With the Communist Party's 18th congress just weeks away, the overseas media has focused upon the summer resort of Beidaihe where mainland leaders are slugging it out behind closed doors to pick the so-called fifth generation of officials to lead the country for the next 10 years.
The latest speculation from Beidaihe is that the horse-trading has been intense, indicating that the question of who the new members of the Politburo Standing Committee will be may not be settled until the last minute.
Even though the Beidaihe meetings are expected to wrap up this week as the leaders return to Beijing, the suspense over the new leadership line-up is most likely to continue until the congress, scheduled for sometime in October.
Despite the heightened political uncertainty, there is every reason to believe the transfer of power will be orderly and peaceful, not least because Vice-President Xi Jinping and Vice-Premier Li Keqiang , who are groomed to take over as president and premier respectively, already sit on the Politburo Standing Committee.
As is the custom, the outside world will get a first glimpse of the new leadership line-up only on the last day of the congress when Xi leads the other new members onto a stage in front of reporters in the Great Hall of the People.
But Xi's leadership will be far from smooth, not only because the mainland's development is at a critical turning point and the party's legitimacy is facing mounting challenges due to the rampant official corruption and the rising gap between rich and poor.
Xi will also have to grapple with a new kind of politics in which the decision-making process will be increasingly complicated by various factions within the top leadership.
A case in point is that after Xi takes over, he will face a situation unique in the history of the party in which two of his retired predecessors are still alive and healthy and can wield considerable influence through their residual power and their supporters within the leadership. Ironically, this should be seen as a major progression from the large part of the party's history in which the abnormal leadership succession had proved to be the single biggest source of instability.
The party's first peaceful transfer of power took place in 2002 and 2003 when Jiang Zemin resigned as party chief and state president to make way for Hu Jintao . However, Jiang set a controversial precedent by remaining chairman of the Central Military Commission.
Despite his full retirement in 2004, Jiang is still believed to wield considerable power and is consulted on major policies and personnel changes, with his name ranked only after Hu's in the party hierarchy. Jiang, who will turn 87 on Friday, is believed to be frail but still healthy. He is understood to play a key role in naming and approving candidates for the new leadership line-up.
Meanwhile, Hu, 70, will step down as the party chief at the congress and as president in March, making way for Xi. But there are suggestions that Hu's supporters have urged him to follow Jiang's precedent by staying on as the CMC chairman for a year or two.

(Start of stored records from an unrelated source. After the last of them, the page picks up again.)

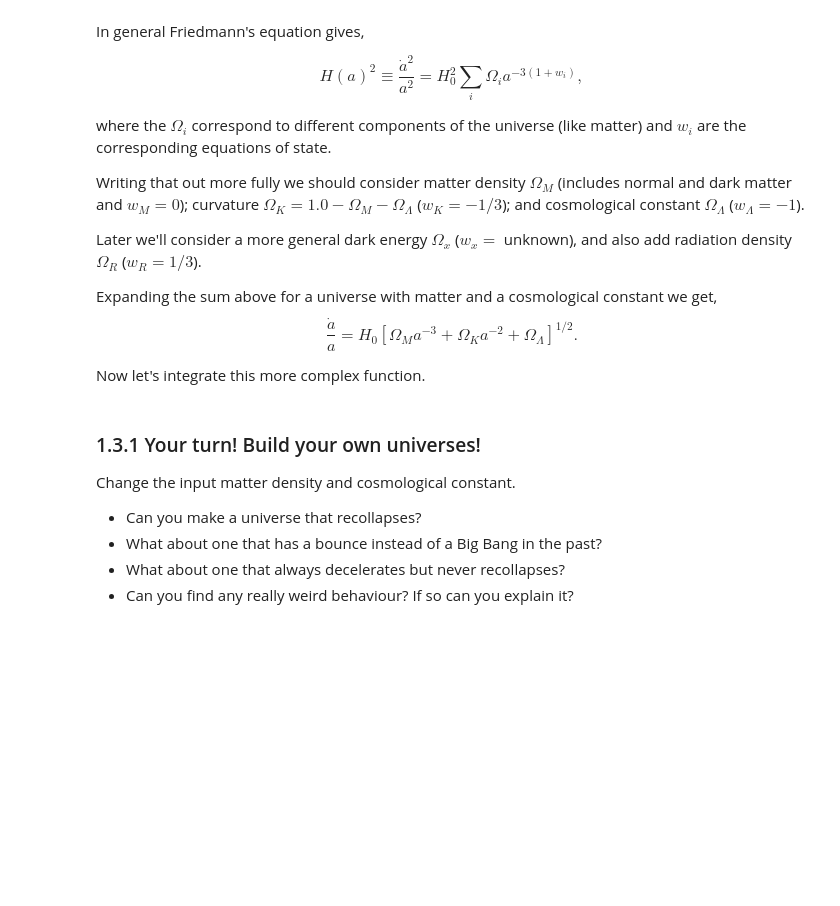
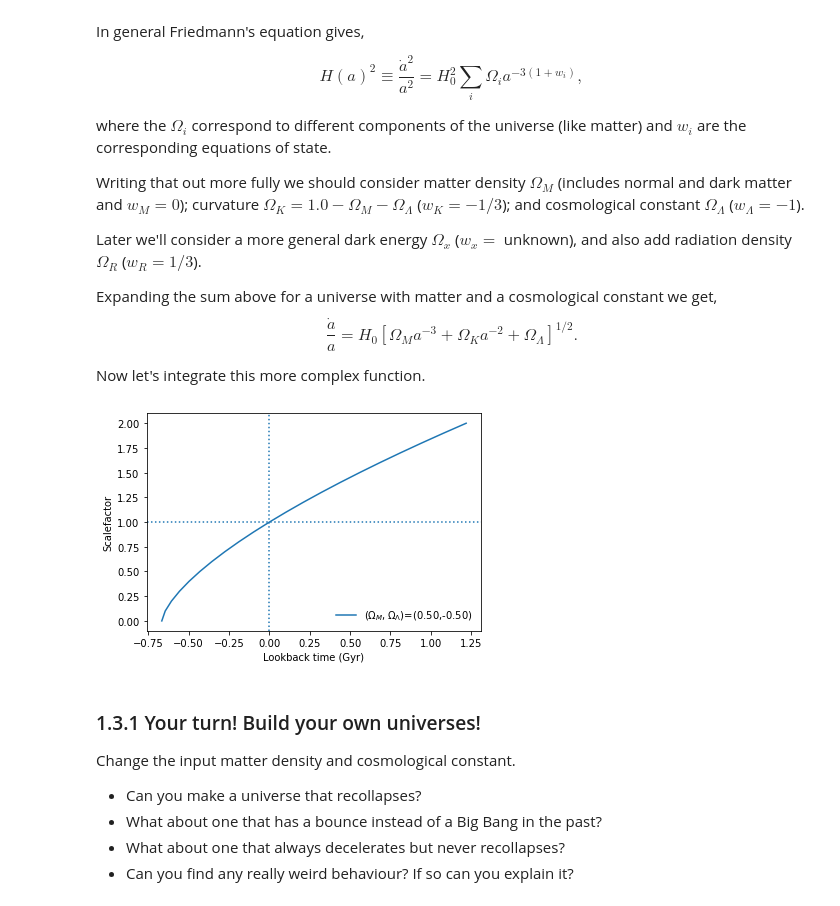
Before and after one commit to nicomii/cosmooo, a Jupyter notebook: CosmoIntro(1).ipynb, the cells around one changed output. Drawn from its saved outputs; the diff is of its cells as text; code cells hidden in the pictures; blank space fills up the shorter version.

```diff
--- a/CosmoIntro(1).ipynb
+++ b/CosmoIntro(1).ipynb
@@ -193,21 +203,23 @@ def adotinv(a,om,ol):
     return 1.0/adot
 # %%
 # Calculate for the universe we think we live in, with approximately matter density 0.3 and cosmological constant 0.7
-om = 0.1
-ol = 1.3
+om = 0.5
+ol = -0.5
 
 # Note that when you integrate something with more than one argument you pass it with args=(arg1,arg2) in the integrate function
 # e.g. "integrate.quad(adotinv, lower_limit, uper_limit, args=(om,ol))""
-t_lookback_Gyr = 'Your code here'
+t_lookback_Gyr = np.array([integrate.quad(adotinv_flatmatter, 1, a_end)[0] for a_end in a_arr])
 
 # Uncomment these commands to plot this new model (note I've added a label that can be used in the legend)
-#plt.plot(t_lookback_Gyr,a_arr,label='$(\Omega_M,\Omega_\Lambda)$=(%.2f,%.2f)'%(om,ol))
-#plt.axvline(x=0,linestyle=':') # Plot some crosshairs
-#plt.axhline(y=1,linestyle=':')
-#plt.xlabel('Lookback time (Gyr)')
-#plt.ylabel('Scalefactor')
-#plt.legend(loc='lower right',frameon=False)
-#plt.show()
+plt.plot(t_lookback_Gyr,a_arr,label='$(\Omega_M,\Omega_\Lambda)$=(%.2f,%.2f)'%(om,ol))
+plt.axvline(x=0,linestyle=':') # Plot some crosshairs
+plt.axhline(y=1,linestyle=':')
+plt.xlabel('Lookback time (Gyr)')
+plt.ylabel('Scalefactor')
+plt.legend(loc='lower right',frameon=False)
+plt.show()
+# %% [output]
+[figure, added]
 # %% [markdown]
 ### 1.3.1 Your turn!  Build your own universes!
 Change the input matter density and cosmological constant.
```
Also changed, not shown: parts of 8 cells of this notebook.
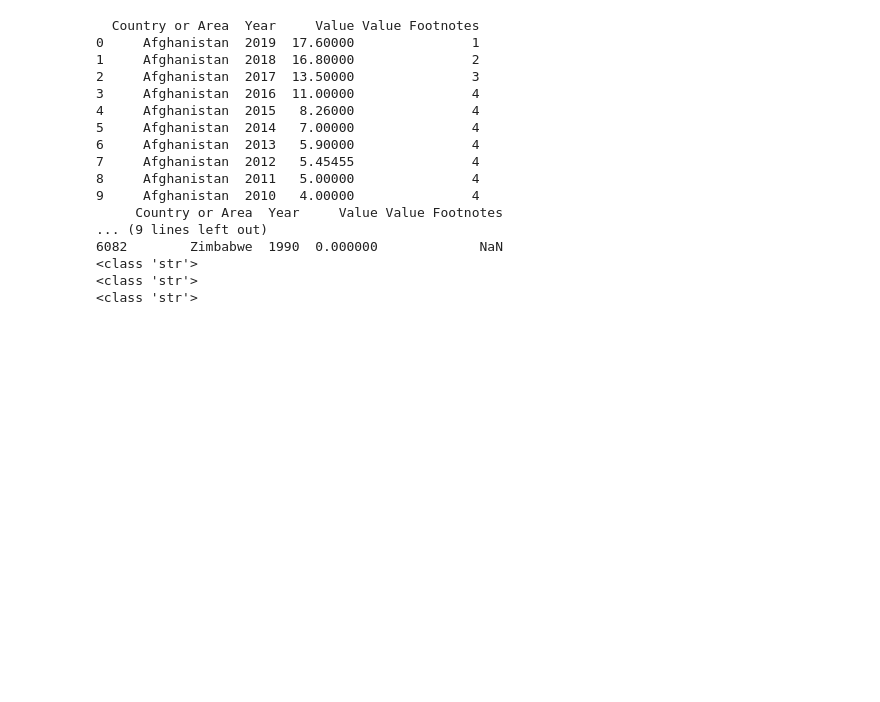
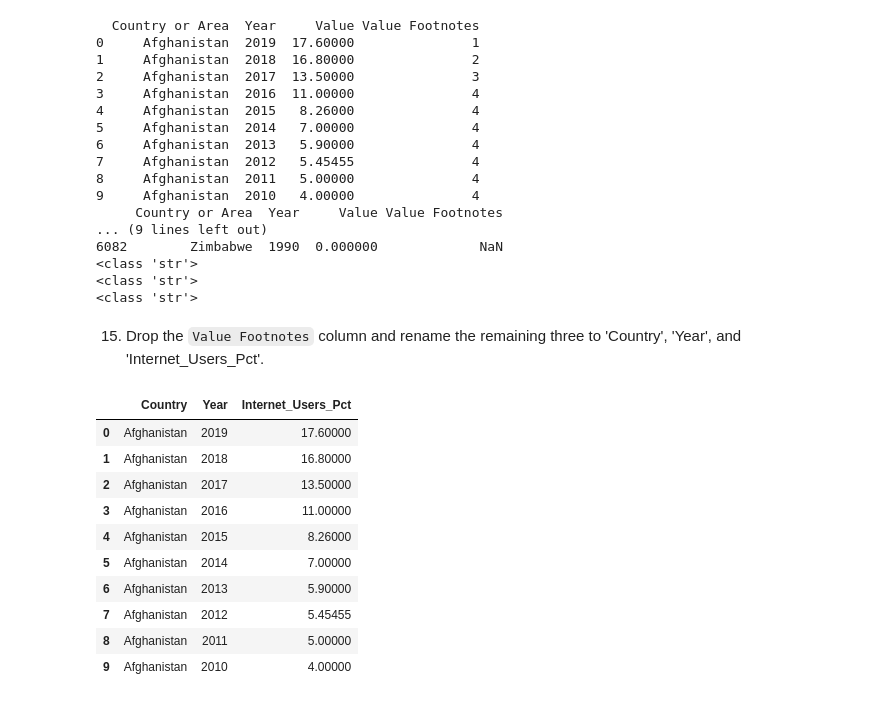
Before and after one commit to NSS-Data-Analytics-Cohort-14/gdp-and-internet-usage-ekimshaf, a Jupyter notebook: notebooks/gdp_internet_usage.ipynb, the cells around one changed output. Cells and saved outputs as stored; diff of their text form; code cells hidden in the pictures; blank space fills up the shorter version.

```diff
--- a/notebooks/gdp_internet_usage.ipynb
+++ b/notebooks/gdp_internet_usage.ipynb
@@ -365,3 +365,21 @@ print(type('Value')) ## type
 <class 'str'>
 <class 'str'>
 <class 'str'>
+# %% [markdown]
+15. Drop the `Value Footnotes` column and rename the remaining three to 'Country', 'Year', and 'Internet_Users_Pct'.
+# %%
+internet_df = internet_df.rename(columns={'Country or Area': 'Country', 'Year': 'Year', 'Value': 'Internet_Users_Pct'})
+internet_df = internet_df.drop('Value Footnotes', axis=1)
+internet_df.head(10)
+# %% [output]
+|  | Country | Year | Internet_Users_Pct |
+| 0 | Afghanistan | 2019 | 17.60000 |
+| 1 | Afghanistan | 2018 | 16.80000 |
+| 2 | Afghanistan | 2017 | 13.50000 |
+| 3 | Afghanistan | 2016 | 11.00000 |
+| 4 | Afghanistan | 2015 | 8.26000 |
+| 5 | Afghanistan | 2014 | 7.00000 |
+| 6 | Afghanistan | 2013 | 5.90000 |
+| 7 | Afghanistan | 2012 | 5.45455 |
+| 8 | Afghanistan | 2011 | 5.00000 |
+| 9 | Afghanistan | 2010 | 4.00000 |
```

The latest speculation is that Hu prefers full retirement. Even so, his influence will remain strong, and how Xi manages the triangular relations with Hu and Jiang will be a stern test of his political skills.